In August, the unemployment rate in Meigs County was at 7.6 percent, after dropping from 7.9 percent in July.
The rate of 7.7 remains lower than the January rate of 11.1 percent, which was a high for the year.
Meigs County remains as having the second highest rate in the state, behind only Monroe County which increased from 9 percent in August to 9.2 percent in September.
In Gallia County, the rate increased to 6.5 percent, after being at 6.3 percent in August and 6.4 percent in July.
Mercer County continues to have the lowest rate in the state at 3.2 percent, which is an increase from 3 percent in August.
Counties with unemployment rates at or above 7 percent include, Jefferson, Noble, Morgan, Pike, Scioto, Jackson, Meigs and Monroe.
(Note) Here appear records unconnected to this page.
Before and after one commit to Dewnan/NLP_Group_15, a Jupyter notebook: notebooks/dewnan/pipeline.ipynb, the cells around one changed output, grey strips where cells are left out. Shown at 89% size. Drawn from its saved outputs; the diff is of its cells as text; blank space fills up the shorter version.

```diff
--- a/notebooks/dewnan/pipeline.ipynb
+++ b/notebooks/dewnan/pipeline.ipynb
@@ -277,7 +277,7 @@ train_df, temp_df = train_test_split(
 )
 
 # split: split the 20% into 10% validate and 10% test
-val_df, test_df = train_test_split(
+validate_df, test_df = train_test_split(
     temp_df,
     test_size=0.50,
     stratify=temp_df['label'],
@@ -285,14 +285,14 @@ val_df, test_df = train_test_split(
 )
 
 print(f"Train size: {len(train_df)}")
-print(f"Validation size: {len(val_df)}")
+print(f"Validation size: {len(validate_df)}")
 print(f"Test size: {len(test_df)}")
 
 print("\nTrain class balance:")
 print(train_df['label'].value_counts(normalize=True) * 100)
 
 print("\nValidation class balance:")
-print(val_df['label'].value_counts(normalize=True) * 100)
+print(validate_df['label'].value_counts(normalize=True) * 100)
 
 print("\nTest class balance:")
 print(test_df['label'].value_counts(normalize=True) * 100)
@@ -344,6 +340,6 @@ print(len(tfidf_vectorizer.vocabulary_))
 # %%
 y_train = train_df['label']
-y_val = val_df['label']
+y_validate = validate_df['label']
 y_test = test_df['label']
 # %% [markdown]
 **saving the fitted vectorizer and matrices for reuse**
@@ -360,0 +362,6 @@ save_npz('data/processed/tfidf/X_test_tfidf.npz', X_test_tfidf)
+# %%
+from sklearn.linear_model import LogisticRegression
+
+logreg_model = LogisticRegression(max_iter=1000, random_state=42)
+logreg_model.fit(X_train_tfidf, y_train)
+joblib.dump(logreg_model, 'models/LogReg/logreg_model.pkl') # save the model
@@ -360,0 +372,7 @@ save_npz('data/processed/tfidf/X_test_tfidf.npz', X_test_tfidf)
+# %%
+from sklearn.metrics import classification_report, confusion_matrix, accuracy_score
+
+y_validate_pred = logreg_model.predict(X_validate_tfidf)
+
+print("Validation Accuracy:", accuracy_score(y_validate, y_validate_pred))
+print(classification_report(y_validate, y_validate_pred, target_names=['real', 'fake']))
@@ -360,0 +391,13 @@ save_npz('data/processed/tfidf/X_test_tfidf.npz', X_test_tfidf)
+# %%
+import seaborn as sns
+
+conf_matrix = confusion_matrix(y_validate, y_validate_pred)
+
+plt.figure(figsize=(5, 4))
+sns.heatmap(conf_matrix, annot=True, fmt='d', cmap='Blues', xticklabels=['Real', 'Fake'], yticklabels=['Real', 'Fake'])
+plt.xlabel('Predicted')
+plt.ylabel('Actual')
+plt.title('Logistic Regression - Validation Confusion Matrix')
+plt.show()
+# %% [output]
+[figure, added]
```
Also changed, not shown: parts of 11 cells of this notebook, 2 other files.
Ohio’s unemployment rate was 4.8 percent in September 2016, up from 4.7 percent in August. Ohio’s non-agricultural wage and salary employment decreased 3,100 over the month, from a revised 5,501,000 in August to 5,497,900 in September 2016.
The number of workers unemployed in Ohio in September was 275,000, up 4,000 from 271,000 in August. The number of unemployed has increased by 12,000 in the past 12 months from 263,000. The September unemployment rate for Ohio was 0.2 percentage points higher than the September 2015 rate of 4.6 percent.
The U.S. unemployment rate for September was 5.0 percent, up from 4.9 percent in August and down from 5.1 percent in September 2015.
Ohio’s non-agricultural wage and salary employment decreased 3,100 over the month, from a revised 5,501,000 in August to 5,497,900 in September 2016, according to the latest business establishment survey conducted by the U.S. Department of Labor (Bureau of Labor Statistics) in cooperation with ODJFS.
Goods-producing industries, at 899,700, lost 3,800 jobs in construction (minus-2,600) and manufacturing (minus-1,200). Mining and logging did not change over the month.
The private service-providing sector, at 3,816,300, added 3,500 jobs. Employment gains in financial activities (plus-2,900), other services (plus-2,700), professional and business services (plus-1,800), and information (plus-600) exceeded losses in leisure and hospitality (minus-2,600), educational and health services (minus-1,000), and trade, transportation, and utilities (minus-900).
Government employment, at 781,900, decreased 2,800 as losses in state government (minus-4,200) outweighed gains in local (plus-1,100) and federal (plus-300) government.
From September 2015 to September 2016, non-agricultural wage and salary employment grew 73,400. Employment in goods-producing industries increased 1,900. Construction added 4,300 jobs, mining and logging lost 2,300 jobs, and manufacturing lost 100 jobs as losses in durable goods (minus-9,000) surpassed gains in nondurable goods (plus-8,900). The private service-providing sector added 57,400 jobs in educational and health services (plus-17,600), leisure and hospitality (plus-12,600), trade, transportation, and utilities (plus-8,600), other services (plus-8,600), financial activities (plus-7,100), professional and business services (plus-2,600), and information (plus-300). Government employment increased 14,100 in state (plus-6,400), local (plus-5,900), and federal (plus-1,800) government.
Information for this article provided by ODJFS.